Luke 2:41-52

Jesus said to his parents “Why were you searching for me? Did you not know that I must be in my Father’s house?” But they did not understand what he said to them (Luke 2:49-50)

How many times have we asked the question “Did you not know?” to  family, friends and colleagues and vice versa? Did you not know that I would be away?  Did you not know that they had died?  Did you not know that I have never spoken to them? immediately come to mind.  I am sure that we can all think of such occasions, such questions and how we felt.

Years ago when I began my legal traineeship I dealt with my first executry sale. An elderly client had died with no immediate family. All was going very smoothly until the day before the transaction was due to settle. For some reason I decided to go along to the house and check that everything was in order.  In particular that it had been cleared of all its furniture and personal effects. Much to my dismay nothing had been done. There had been a lack of communication. The executors had assumed that the lawyers were dealing with this. I had assumed that they were.  Thankfully we were able to instruct a removal firm at short notice.  Everything settled on time. A great relief. Ever since, in similar circumstances, I have always made sure that someone took responsibility and confirmed that it had been done. A lesson, however unexpected,  had been learnt.

Our gospel from Luke marks an important point in the life of Jesus. It was laid down by law that every adult male Jew who lived within fifteen miles of Jerusalem must attend the Passover

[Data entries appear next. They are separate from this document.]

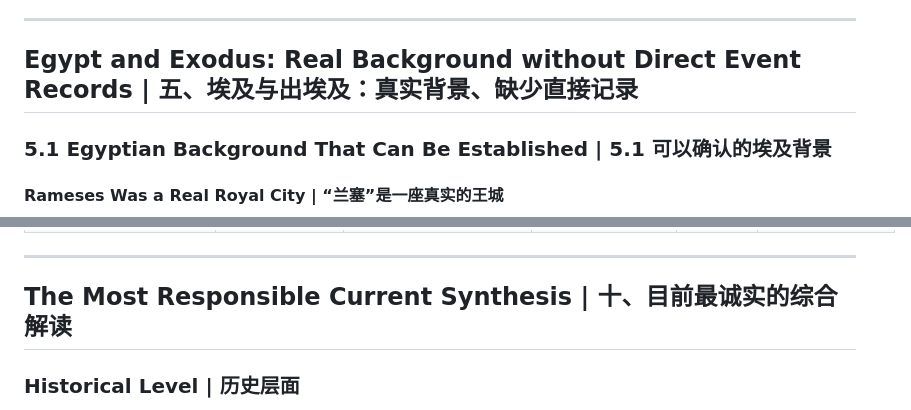
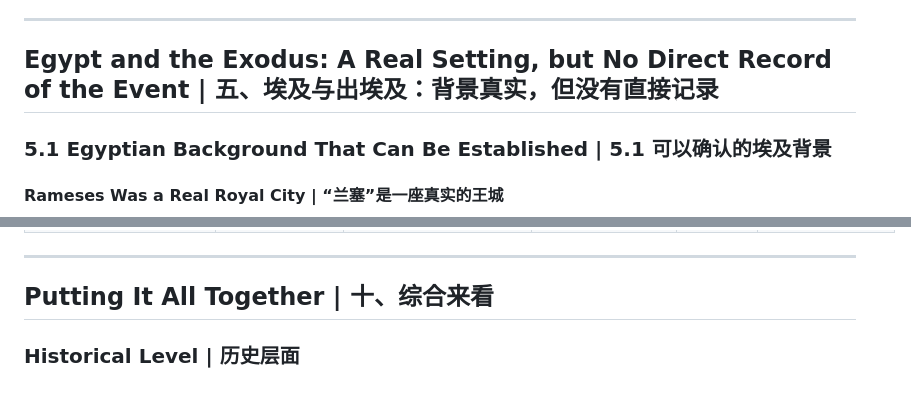
Before and after one commit to jayliang42/Project-Covenant, a Markdown page: Bible_Timeline/摩西五经_历史背景与证据边界.md, 2 parts joined by grey strips. Drawn GitHub-style.

```diff
--- a/Bible_Timeline/摩西五经_历史背景与证据边界.md
+++ b/Bible_Timeline/摩西五经_历史背景与证据边界.md
@@ -323,7 +323,7 @@ Sources: Louvre, the Code of Hammurabi and collection record SB 8.<br>
 ---
 
 <a id="pentateuch-egypt-and-exodus-real-background-without-direct-event-records"></a>
-## Egypt and Exodus: Real Background without Direct Event Records | 五、埃及与出埃及：真实背景、缺少直接记录
+## Egypt and the Exodus: A Real Setting, but No Direct Record of the Event | 五、埃及与出埃及：背景真实，但没有直接记录
 
 <a id="pentateuch-5-1-egyptian-background-that-can-be-established"></a>
 ### 5.1 Egyptian Background That Can Be Established | 5.1 可以确认的埃及背景
@@ -914,7 +914,7 @@ Batch 71 added Melito’s and Origen’s Old Testament catalogues, anchors 204
 ---
 
 <a id="pentateuch-the-most-responsible-current-synthesis"></a>
-## The Most Responsible Current Synthesis | 十、目前最诚实的综合解读
+## Putting It All Together | 十、综合来看
 
 <a id="pentateuch-historical-level"></a>
 ### Historical Level | 历史层面
```
Also changed, not shown: other parts of Bible_Timeline/摩西五经_历史背景与证据边界.md (+15 -15 lines), Bible_Timeline/约书亚至王国形成_考古模型与证据边界.md (+7 -7 lines).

Professor William Barclay reminds us that “it was not through carelessness that his parents did not miss Jesus. Usually the women started out much earlier than the men. The two sections would not meet until the evening encampment was reached when they realised in horror that Jesus was not there”.  After rushing back to Jerusalem it took them three frantic, anxious and no doubt harrowing days to find him in the Temple.  We are not told who looked after Jesus during this period, who fed him, where he slept, how he felt  or if he was concerned in any way. All we know is that Jesus seems genuinely surprised that his parents would not have known that he was in “his Father’s house”.

Professor Barclay comments further “See how very gently but definitely Jesus takes that name “father” from Joseph and gives it to God. At some time Jesus must have discovered his own unique relationship with God. At this first Passover, with manhood dawning, there came a sudden realization that he was, in a unique sense,  the Son of God”.

At the beginning of this new year may we not only ponder and treasure, like Mary,  the question raised by Jesus “Did you not know?” but take encouragement and hope from Isaiah when a similar question was asked about God:-

Have you not known?

Have you not heard?

The everlasting God, the Lord,

The Creator of the ends of the earth,

Neither faints nor is weary.

His understanding is unsearchable.

He gives power to the weak,

And to those who have no might He increases strength.

Even youths shall faint and be weary.

But those who wait on the Lord

Shall renew their strength;

They shall mount up with wings like eagles,

They shall run and not be weary,

They shall walk and not faint.